◆ Directions
Copy each line below as it stands, but skip any picture it contains.

◆ Data for processing
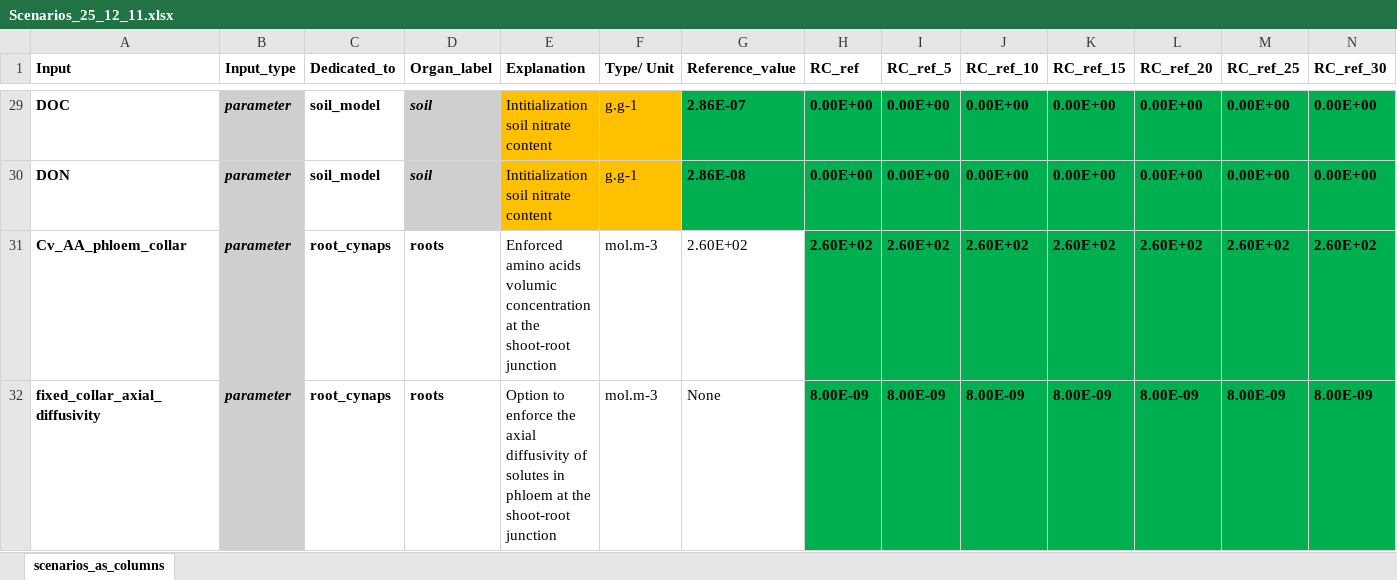
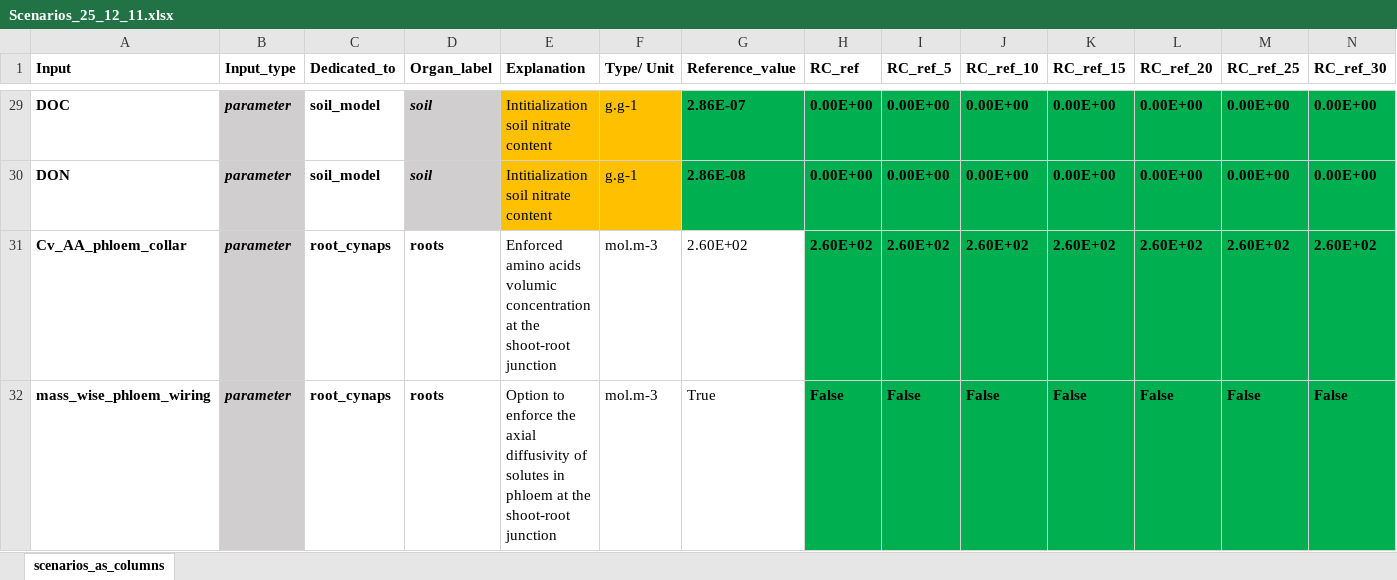
Before and after one commit to openalea/Root-CyNAPS, an Excel workbook: simulations/scene/inputs/Scenarios_25_12_11.xlsx, sheet scenarios_as_columns, drawn as a sheet; only a part is shown, gaps mark what is left out; values as stored, in another font and other column widths than the file's, no borders; conditional formats not drawn; removed rows and columns are numbered as before the commit, all else as after; rows hold the shown columns only; the diff names each change by its address in the sheet, - before the commit and + after, or states it on an @@ line.

```diff
--- a/simulations/scene/inputs/Scenarios_25_12_11.xlsx (sheet scenarios_as_columns)
+++ b/simulations/scene/inputs/Scenarios_25_12_11.xlsx (sheet scenarios_as_columns)
-row 32: fixed_collar_axial_diffusivity | parameter | root_cynaps | roots | Option to enforce the axial diffusivity of solutes in phloem at the shoot-root junction | mol.m-3 | None | 8.00E-09 | 8.00E-09 | 8.00E-09 | 8.00E-09 | 8.00E-09 | 8.00E-09 | 8.00E-09
+row 32: mass_wise_phloem_wiring | parameter | root_cynaps | roots | Option to enforce the axial diffusivity of solutes in phloem at the shoot-root junction | mol.m-3 | True | False | False | False | False | False | False | False
```
Also changed, not shown: 4 other files.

◆ Response to the exercise
Before and after one commit to openalea/Root-CyNAPS, an Excel workbook: simulations/scene/inputs/Scenarios_25_12_11.xlsx, sheet scenarios_as_columns, drawn as a sheet; only a part is shown, gaps mark what is left out; values as stored, in another font and other column widths than the file's, no borders; conditional formats not drawn; removed rows and columns are numbered as before the commit, all else as after; rows hold the shown columns only; the diff names each change by its address in the sheet, - before the commit and + after, or states it on an @@ line.

```diff
--- a/simulations/scene/inputs/Scenarios_25_12_11.xlsx (sheet scenarios_as_columns)
+++ b/simulations/scene/inputs/Scenarios_25_12_11.xlsx (sheet scenarios_as_columns)
-row 32: fixed_collar_axial_diffusivity | parameter | root_cynaps | roots | Option to enforce the axial diffusivity of solutes in phloem at the shoot-root junction | mol.m-3 | None | 8.00E-09 | 8.00E-09 | 8.00E-09 | 8.00E-09 | 8.00E-09 | 8.00E-09 | 8.00E-09
+row 32: mass_wise_phloem_wiring | parameter | root_cynaps | roots | Option to enforce the axial diffusivity of solutes in phloem at the shoot-root junction | mol.m-3 | True | False | False | False | False | False | False | False
```
Also changed, not shown: 4 other files.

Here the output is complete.